Maharal (end of Nesiv haTzedakah) explains that tzedakah is not just about providing the needs of the poor – it’s not about the recipient. The purpose of the mitzvah of tzedakah is to engender a feeling of camaraderie within Klal Yisrael; we are all brothers and sisters. The way to do that is by giving to each other. If there are no poor to give to, then give to others who may not need it as much – just keep giving to each other.
There is another strange halacha in hil. tzedaka that we learn from our parsha. Chazal (quoted in Rashi) tell us that if a person was rich and then is forced to accept charity, it’s not enough to give him what it takes for bare bones survival. You need to give him what he was used to having. The millionaire who loses it all in a stock market crash needs to be given a limo with a driver, a nice suit, etc., not be forced to take a bus and buy his clothes at Walmart. How can it be that someone who is taking charity gets to live better than most of us who are working?
Rav Wolbe in his Alei Shor explains that this din reveals to us that true tzedakah is all about empathy. Of course a person can survive taking the bus to the shopping center and wearing clothes from Walmart. He doesn’t really suffer physical or material want. But think about what that millionaire who used to have a limo and wear $2000 suits feels when he is forced to do that! For you that pair of Walmart pants may be perfectly fine, but that millionaire feels completely crushed when he puts them on. Tzedakah means being able to put yourself in that millionaire’s shoes and feel his pain. It’s not just about physical want. Even if you would not feel lacking were you in the same situation, since he feels lacking, since he feels crushed, you have a mitzvah to help him.

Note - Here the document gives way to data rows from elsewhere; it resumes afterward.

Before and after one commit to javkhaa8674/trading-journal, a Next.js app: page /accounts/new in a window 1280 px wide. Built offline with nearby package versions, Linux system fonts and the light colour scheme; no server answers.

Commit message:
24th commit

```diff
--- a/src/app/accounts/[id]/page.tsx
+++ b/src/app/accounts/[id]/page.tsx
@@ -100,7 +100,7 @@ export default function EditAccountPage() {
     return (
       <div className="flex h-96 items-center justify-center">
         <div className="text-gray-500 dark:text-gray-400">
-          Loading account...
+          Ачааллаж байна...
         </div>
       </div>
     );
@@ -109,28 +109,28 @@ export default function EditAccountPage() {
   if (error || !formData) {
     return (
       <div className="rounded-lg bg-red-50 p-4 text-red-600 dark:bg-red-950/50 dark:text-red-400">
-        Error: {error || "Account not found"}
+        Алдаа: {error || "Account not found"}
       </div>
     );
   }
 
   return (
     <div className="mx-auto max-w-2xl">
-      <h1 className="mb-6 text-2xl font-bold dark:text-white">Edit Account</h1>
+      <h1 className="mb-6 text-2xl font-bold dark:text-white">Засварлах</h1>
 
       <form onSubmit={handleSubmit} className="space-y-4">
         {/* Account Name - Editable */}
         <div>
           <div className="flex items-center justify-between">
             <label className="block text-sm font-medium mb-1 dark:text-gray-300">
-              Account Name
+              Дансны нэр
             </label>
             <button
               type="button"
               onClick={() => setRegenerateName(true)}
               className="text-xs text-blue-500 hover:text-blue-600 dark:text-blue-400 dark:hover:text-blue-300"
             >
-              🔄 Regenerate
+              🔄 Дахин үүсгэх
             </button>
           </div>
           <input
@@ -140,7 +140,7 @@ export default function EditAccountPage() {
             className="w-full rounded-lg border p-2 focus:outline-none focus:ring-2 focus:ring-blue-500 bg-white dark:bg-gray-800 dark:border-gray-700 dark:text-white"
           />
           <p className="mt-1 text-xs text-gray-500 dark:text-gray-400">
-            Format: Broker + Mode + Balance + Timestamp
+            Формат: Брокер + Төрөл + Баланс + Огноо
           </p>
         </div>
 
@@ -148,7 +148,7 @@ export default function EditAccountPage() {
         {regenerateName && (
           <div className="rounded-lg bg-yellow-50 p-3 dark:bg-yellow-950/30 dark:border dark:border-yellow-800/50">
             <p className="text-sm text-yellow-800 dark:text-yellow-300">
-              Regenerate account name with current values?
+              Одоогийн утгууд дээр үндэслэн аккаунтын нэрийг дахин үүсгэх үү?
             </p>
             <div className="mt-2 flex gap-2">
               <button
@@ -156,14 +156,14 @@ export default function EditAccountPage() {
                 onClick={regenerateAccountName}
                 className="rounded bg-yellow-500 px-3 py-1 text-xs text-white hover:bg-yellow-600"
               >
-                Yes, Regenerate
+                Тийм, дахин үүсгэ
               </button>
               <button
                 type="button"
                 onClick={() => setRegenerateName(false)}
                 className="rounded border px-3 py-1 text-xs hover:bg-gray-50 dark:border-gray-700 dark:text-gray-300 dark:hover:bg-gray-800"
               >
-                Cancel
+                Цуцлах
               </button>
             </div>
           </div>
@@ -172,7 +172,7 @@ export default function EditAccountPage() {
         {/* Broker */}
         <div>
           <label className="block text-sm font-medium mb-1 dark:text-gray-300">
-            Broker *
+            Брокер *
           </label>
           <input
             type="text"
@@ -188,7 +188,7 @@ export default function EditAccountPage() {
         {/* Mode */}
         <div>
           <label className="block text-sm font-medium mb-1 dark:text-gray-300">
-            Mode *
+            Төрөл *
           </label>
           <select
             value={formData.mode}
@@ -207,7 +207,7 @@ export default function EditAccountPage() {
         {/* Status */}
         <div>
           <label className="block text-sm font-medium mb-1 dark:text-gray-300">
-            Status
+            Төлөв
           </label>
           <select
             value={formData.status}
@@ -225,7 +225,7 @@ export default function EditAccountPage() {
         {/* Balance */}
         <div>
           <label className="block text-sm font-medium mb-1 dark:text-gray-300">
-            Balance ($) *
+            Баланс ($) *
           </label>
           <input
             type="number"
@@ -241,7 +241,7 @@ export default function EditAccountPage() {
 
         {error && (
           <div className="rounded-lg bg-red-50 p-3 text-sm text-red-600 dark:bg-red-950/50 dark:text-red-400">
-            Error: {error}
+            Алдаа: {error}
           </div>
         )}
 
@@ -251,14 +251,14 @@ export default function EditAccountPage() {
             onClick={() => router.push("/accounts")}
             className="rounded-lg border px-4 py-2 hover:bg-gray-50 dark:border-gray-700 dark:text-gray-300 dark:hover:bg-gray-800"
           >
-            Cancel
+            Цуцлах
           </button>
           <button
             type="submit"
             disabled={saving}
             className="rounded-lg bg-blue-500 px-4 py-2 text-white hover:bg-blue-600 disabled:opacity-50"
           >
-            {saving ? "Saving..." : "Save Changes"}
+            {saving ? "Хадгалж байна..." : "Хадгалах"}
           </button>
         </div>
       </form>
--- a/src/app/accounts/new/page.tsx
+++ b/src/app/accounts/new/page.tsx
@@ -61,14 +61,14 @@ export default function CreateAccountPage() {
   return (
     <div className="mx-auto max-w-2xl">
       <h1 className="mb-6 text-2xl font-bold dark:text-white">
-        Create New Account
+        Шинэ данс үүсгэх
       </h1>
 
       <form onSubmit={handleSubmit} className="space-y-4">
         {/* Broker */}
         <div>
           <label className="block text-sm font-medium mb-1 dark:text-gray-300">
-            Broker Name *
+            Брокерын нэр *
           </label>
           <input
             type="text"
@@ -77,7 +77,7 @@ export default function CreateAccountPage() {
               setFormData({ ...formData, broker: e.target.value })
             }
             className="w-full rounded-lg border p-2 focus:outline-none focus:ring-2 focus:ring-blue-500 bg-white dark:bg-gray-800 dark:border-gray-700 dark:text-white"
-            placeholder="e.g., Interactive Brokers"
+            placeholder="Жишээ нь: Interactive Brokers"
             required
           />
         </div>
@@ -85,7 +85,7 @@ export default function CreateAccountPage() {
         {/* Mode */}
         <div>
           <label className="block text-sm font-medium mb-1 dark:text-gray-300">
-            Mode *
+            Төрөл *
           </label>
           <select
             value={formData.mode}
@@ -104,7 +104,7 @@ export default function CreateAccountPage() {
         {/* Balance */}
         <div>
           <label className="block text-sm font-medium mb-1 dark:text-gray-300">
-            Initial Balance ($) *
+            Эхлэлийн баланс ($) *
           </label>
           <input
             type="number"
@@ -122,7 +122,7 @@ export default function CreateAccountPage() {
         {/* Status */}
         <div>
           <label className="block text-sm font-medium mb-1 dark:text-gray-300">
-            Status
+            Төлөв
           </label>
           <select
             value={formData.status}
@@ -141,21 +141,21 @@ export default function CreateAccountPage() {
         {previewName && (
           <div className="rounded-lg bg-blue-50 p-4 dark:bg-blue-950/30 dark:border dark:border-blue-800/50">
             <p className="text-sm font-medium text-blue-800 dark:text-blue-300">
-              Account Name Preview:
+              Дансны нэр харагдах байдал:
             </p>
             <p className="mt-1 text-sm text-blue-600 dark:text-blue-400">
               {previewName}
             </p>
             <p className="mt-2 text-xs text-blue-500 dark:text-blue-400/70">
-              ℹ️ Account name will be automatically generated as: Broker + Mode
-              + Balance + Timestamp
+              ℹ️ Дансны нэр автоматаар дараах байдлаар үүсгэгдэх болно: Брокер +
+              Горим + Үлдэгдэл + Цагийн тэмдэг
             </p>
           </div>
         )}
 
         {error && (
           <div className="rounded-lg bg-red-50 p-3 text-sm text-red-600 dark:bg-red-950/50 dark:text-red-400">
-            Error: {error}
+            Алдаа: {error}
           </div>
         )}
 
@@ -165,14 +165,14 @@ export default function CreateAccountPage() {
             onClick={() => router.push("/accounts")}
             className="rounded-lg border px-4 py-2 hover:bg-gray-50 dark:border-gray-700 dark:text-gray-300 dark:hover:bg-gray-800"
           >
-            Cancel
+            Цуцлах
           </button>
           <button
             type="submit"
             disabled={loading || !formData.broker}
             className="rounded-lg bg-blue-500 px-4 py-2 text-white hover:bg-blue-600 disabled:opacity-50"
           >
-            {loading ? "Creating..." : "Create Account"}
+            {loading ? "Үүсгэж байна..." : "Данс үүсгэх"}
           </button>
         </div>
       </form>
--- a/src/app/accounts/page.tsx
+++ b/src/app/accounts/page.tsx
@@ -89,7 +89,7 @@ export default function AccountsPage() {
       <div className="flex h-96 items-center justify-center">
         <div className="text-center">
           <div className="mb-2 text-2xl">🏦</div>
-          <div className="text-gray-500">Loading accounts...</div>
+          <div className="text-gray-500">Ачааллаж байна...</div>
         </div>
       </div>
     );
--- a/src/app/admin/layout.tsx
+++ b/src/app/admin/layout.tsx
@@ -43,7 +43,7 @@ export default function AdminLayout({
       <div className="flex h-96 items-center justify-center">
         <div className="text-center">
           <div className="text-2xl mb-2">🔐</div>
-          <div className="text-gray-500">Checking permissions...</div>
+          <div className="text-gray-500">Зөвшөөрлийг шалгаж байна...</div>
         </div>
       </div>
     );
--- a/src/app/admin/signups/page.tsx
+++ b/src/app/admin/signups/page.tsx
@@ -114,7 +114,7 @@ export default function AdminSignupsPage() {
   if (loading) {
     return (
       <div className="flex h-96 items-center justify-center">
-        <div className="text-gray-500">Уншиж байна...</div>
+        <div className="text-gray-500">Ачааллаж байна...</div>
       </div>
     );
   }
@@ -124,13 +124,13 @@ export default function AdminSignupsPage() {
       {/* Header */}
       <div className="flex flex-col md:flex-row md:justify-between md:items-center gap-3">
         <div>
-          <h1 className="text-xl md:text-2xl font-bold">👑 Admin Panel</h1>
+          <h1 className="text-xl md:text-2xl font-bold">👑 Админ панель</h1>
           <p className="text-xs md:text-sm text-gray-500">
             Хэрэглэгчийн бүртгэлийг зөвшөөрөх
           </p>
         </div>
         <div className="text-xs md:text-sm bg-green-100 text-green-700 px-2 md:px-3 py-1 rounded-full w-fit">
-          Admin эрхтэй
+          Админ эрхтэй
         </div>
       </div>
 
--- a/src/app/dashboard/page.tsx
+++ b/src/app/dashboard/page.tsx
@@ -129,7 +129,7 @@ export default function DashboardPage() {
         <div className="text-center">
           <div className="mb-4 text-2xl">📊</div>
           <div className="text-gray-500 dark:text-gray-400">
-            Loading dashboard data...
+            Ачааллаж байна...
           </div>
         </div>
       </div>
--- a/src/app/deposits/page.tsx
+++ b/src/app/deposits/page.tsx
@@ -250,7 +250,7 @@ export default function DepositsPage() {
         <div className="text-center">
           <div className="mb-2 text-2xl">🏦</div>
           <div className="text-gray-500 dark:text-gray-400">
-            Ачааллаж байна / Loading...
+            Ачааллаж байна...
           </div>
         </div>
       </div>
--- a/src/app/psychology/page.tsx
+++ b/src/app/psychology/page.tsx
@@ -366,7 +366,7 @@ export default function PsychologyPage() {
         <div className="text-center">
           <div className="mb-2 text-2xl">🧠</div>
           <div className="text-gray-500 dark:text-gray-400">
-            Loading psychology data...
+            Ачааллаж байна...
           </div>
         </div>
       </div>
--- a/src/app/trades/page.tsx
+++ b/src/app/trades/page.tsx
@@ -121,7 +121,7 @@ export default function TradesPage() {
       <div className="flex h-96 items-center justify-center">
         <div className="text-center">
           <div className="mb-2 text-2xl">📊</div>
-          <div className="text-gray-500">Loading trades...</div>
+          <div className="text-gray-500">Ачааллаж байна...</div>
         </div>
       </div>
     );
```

The last point I want to touch on is the amazing din of “lo yeira levavcha b’titcha lo,” that you can’t give tzedakah begrudgingly, with a sour face. R’ Shapira in his ma’amarim on the parsha points out that there is an idea of doing all mitzvos b’simcha. Why do we need a special din here not to feel bad about giving? Apparently here it’s just an added hidur on top of the mitzvah, but it is part and parcel of the tzurah of the mitzvah itself. Here’s how R’ Simcha Bunim m’Peshicha fulfilled this din:
R' Simcha Bunim once told his chassidim that he wanted to spent Shabbos at a certain poor person’s home. So the chassidim got to work and it was like an episode of Bob Villa’s “This Old House.” They cleaned up that poor person’s house, they replaced his table with a table that a Rebbe could use for a tisch, they replaced his plates and utensils with plates and utensils fit for a Rebbe, they overturned his whole house until it became like palace. After Shabbos, R’ Bunim came to this poor Jew and said he wanted to give him some money for the mitzvah of tzedakah. The poor person was in shock. He said, “Dear Rebbe, since you decided to spend Shabbos here my home has been turned into a new home, my table is a new table, my dishes, my furniture, my silverware are all new – everything is beautiful. You now want to give me tzedakah on top of that?!”
R’ Bunim told him yes. He told this poor Jew that all that was done before was because every time he saw this person in poverty, he felt bad. “None of that was for you,” said R’ Bunim. “It was for me, so I wouldn’t feel troubled when I saw you. But now that you have a proper home, a proper table and chairs, proper silverware and dishes, I no longer feel bad. Now that I've fulfilled ‘lo yeira levavcha,’ now that it’s no longer about me and my feeling bad, I can fulfill the ‘b’titcha lo’ and give you real tzedakah.”